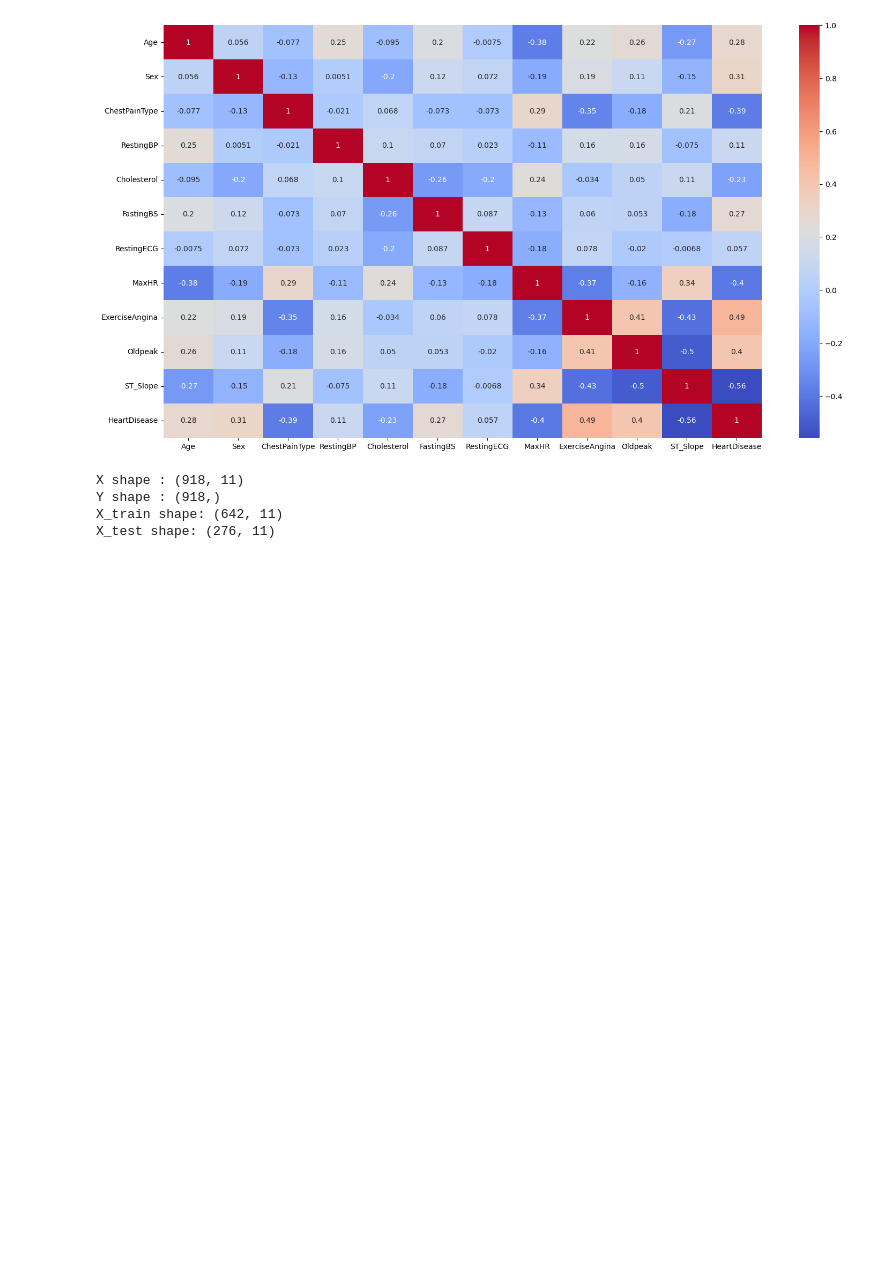
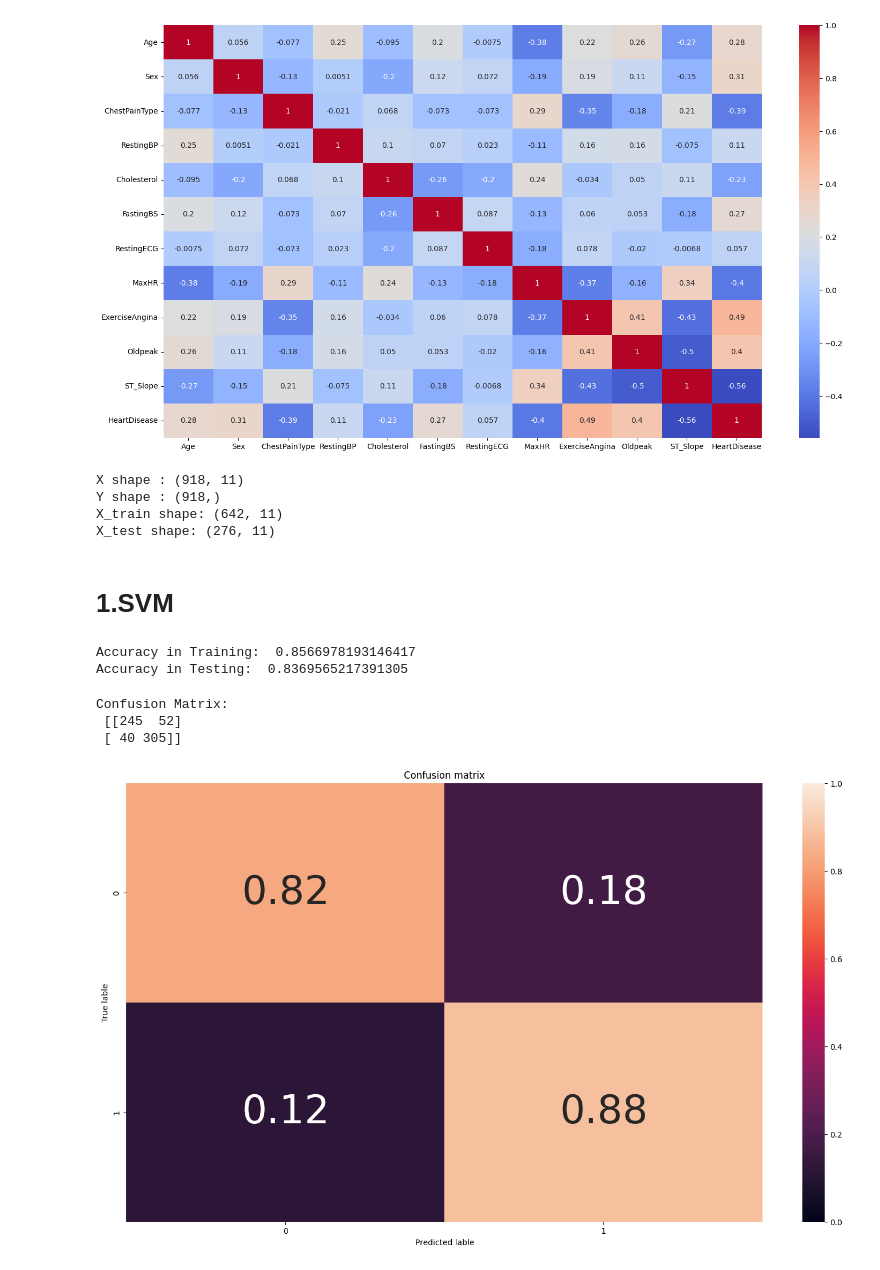
Before and after one commit to Rexsan12/ML-Assignment, a Jupyter notebook: heart.ipynb, the cells around one changed output. Drawn from its saved outputs; the diff is of its cells as text; code cells hidden in the pictures; blank space fills up the shorter version.

```diff
--- a/heart.ipynb
+++ b/heart.ipynb
@@ -257,3 +257,46 @@ X shape : (918, 11)
 Y shape : (918,)
 X_train shape: (642, 11)
 X_test shape: (276, 11)
+# %% [markdown]
+# 1.SVM
+# %%
+# Define a function to plot confusion matrix
+def plot_confusion_matrix(cm, classes=None, title='Confusion matrix'):
+    """Plots a confusion matrix."""
+    if classes is not None:
+        sns.heatmap(cm, xticklabels=classes, yticklabels=classes, vmin=0., vmax=1., annot=True, annot_kws={'size':50})
+    else:
+        sns.heatmap(cm, vmin=0., vmax=1.)
+    plt.title(title)
+    plt.ylabel('True lable')
+    plt.xlabel('Predicted lable')
+# %%
+#Create a svm Classifier
+svm_model = svm.SVC(kernel='linear') # Linear Kernel
+
+#Train the model using the training sets
+svm_model.fit(X_train,y_train)
+
+#Predict the response for test dataset
+svm_predict = svm_model.predict(X_train)
+# %%
+# Accuracy on Train
+print("Accuracy in Training: ", svm_model.score(X_train,y_train))
+# Accuracy on Test
+print("Accuracy in Testing: ", svm_model.score(X_test,y_test))
+# %% [output]
+Accuracy in Training:  0.8566978193146417
+Accuracy in Testing:  0.8369565217391305
+# %%
+# Confusion Matrix
+cm = confusion_matrix(y_train, svm_predict)
+cm_norm = cm/cm.sum(axis=1)[:, np.newaxis]
+plt.figure(figsize=(18,10))
+plot_confusion_matrix(cm_norm, classes=svm_model.classes_)
+
+print('Confusion Matrix: \n', cm)
+# %% [output]
+Confusion Matrix:
+ [[245  52]
+ [ 40 305]]
+[figure, added]
```
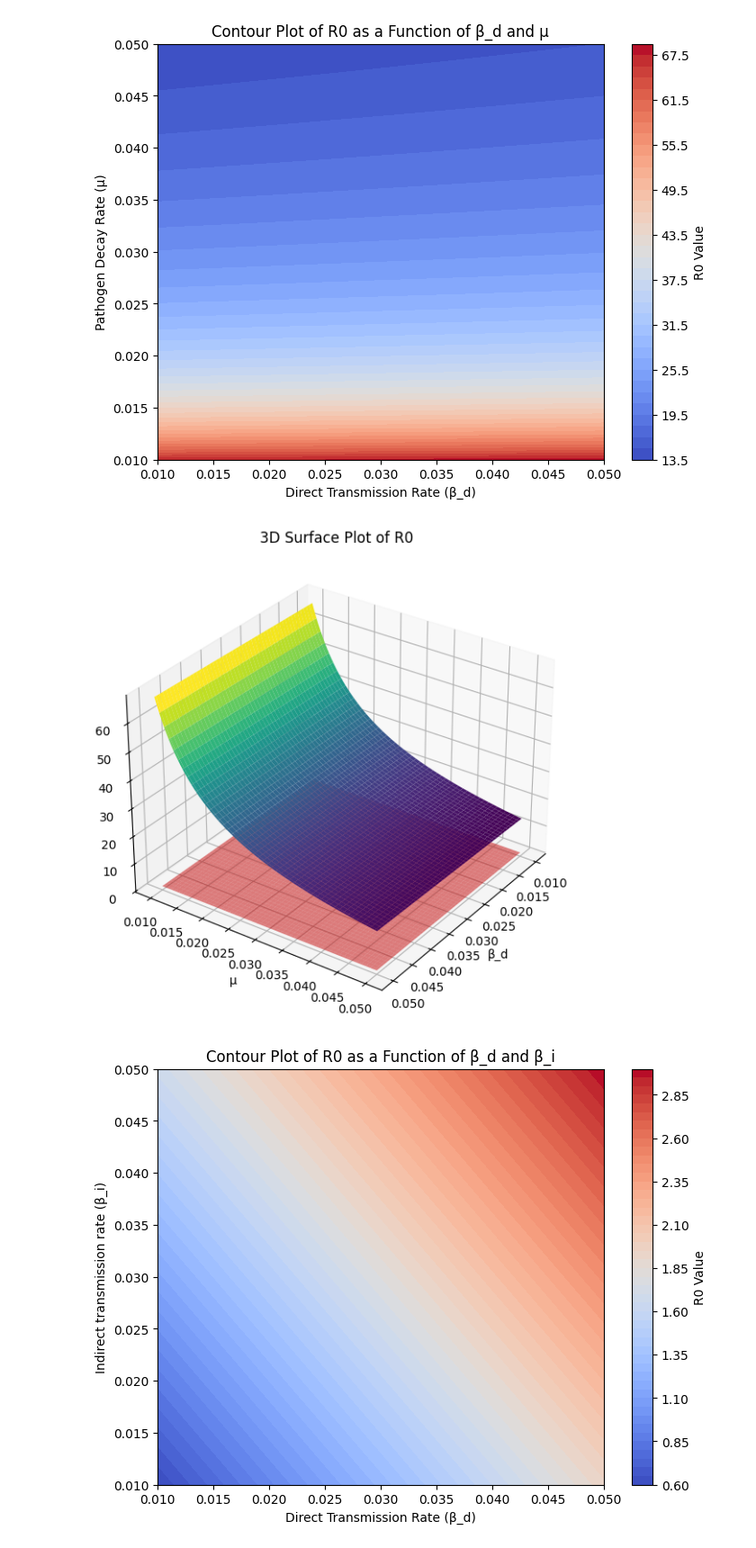
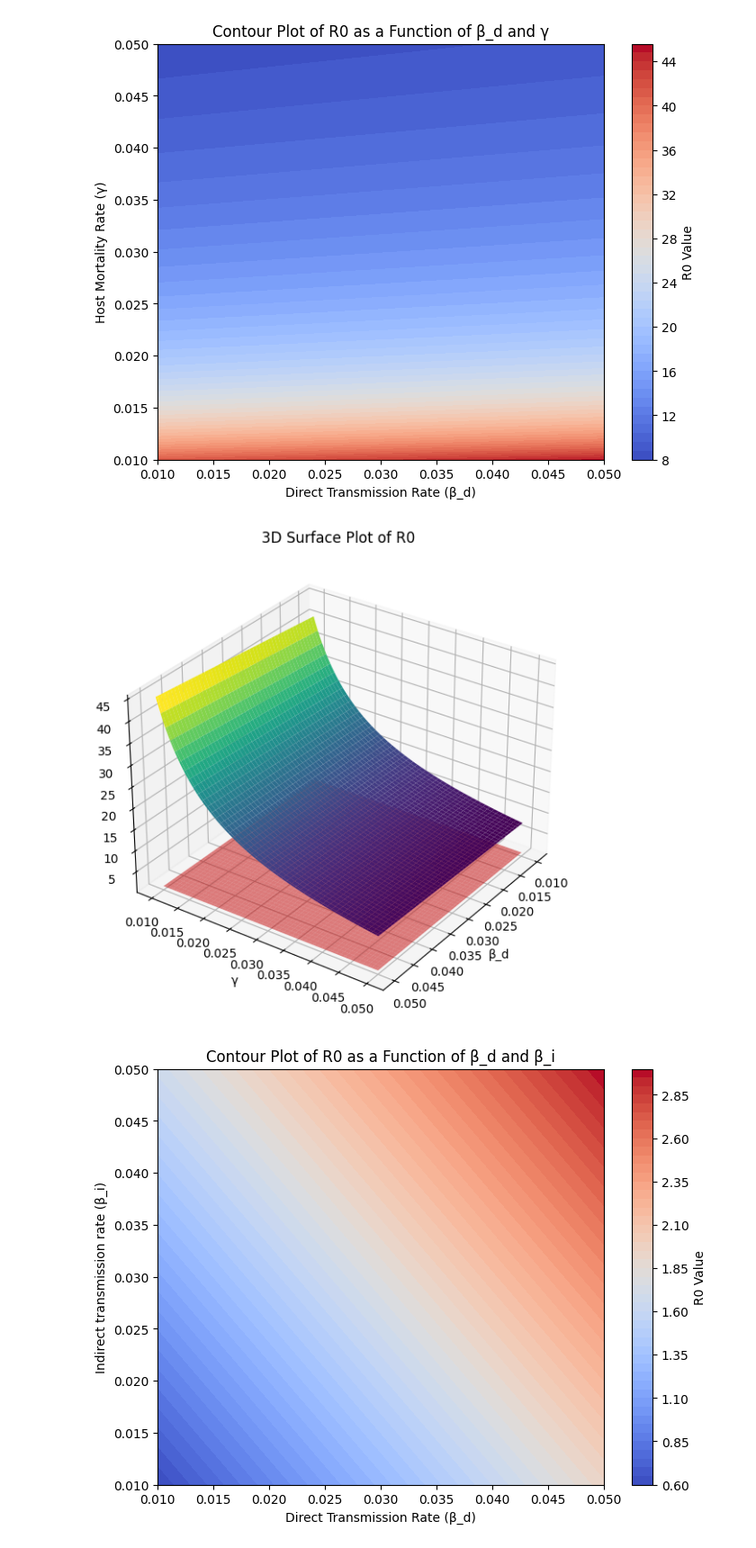
Before and after one commit to nazabu/WNS-Mathematical-Simulation, a Jupyter notebook: src/Surface and Contour Plot.ipynb, the cells around one changed output. Shown at 90% size. Cells and saved outputs as stored; diff of their text form; code cells hidden in the pictures.

```diff
--- a/src/Surface and Contour Plot.ipynb
+++ b/src/Surface and Contour Plot.ipynb
@@ -12,40 +12,40 @@ mu_range = np.linspace(0.01, 0.05, 100)
 
 beta_d_mesh, mu_mesh = np.meshgrid(beta_d_range, mu_range)
 
-R0_mesh = compute_R0(beta_d_mesh, 0.03, 0.5, 0.04, mu_mesh)
+R0_mesh = compute_R0(beta_d_mesh, mu_mesh, 0.5, 0.04, 0.05)
 
 
 plt.figure(figsize=(8,6))
 contour = plt.contourf(beta_d_mesh, mu_mesh, R0_mesh, levels=50, cmap="coolwarm")
 plt.colorbar(contour, label="R0 Value")
 plt.xlabel("Direct Transmission Rate (β_d)")
-plt.ylabel("Pathogen Decay Rate (μ)")
-plt.title("Contour Plot of R0 as a Function of β_d and μ")
+plt.ylabel("Host Mortality Rate (γ)")
+plt.title("Contour Plot of R0 as a Function of β_d and γ")
 plt.show()
 
 # Ensure level values are strictly increasing
 if R0_mesh.min() < 1 < R0_mesh.max():
     plt.contourf(beta_d_mesh, mu_mesh, R0_mesh, levels=np.linspace(R0_mesh.min(), 1 - 1e-6, 50), colors='blue', alpha=0.5)  # Below R0=1
     plt.contourf(beta_d_mesh, mu_mesh, R0_mesh, levels=np.linspace(1 + 1e-6, R0_mesh.max(), 50), colors='red', alpha=0.5)  # Above R0=1
 
 
 
 fig = plt.figure(figsize=(10,7))
 ax = fig.add_subplot(111, projection='3d')
 ax.plot_surface(beta_d_mesh, mu_mesh, R0_mesh, cmap="viridis")
 
 Z_plane = np.ones_like(R0_mesh)
 ax.plot_surface(beta_d_mesh, mu_mesh, Z_plane, color='red', alpha=0.5)
 
 ax.set_xlabel("β_d")
-ax.set_ylabel("μ")
+ax.set_ylabel("γ")
 ax.set_zlabel("R0")
 plt.title("3D Surface Plot of R0")
 ax.view_init(elev=30., azim=35)
 plt.show()
 # %% [output]
-[figure, old version]
+[figure, new version]
-[figure, old version]
+[figure, new version]
 # %%
 beta_d_range = np.linspace(0.01, 0.05, 100)
 beta_i_range = np.linspace(0.01, 0.05, 100)
```
Also changed, not shown: parts of 1 cell of this notebook.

→ **Work to be completed**: Identify all lines in the records above with the word "figure".

→ **Answer to this exercise**:
+plt.figure(figsize=(18,10))
+[figure, added]
 plt.figure(figsize=(8,6))
 fig = plt.figure(figsize=(10,7))
-[figure, old version]
+[figure, new version]
-[figure, old version]
+[figure, new version]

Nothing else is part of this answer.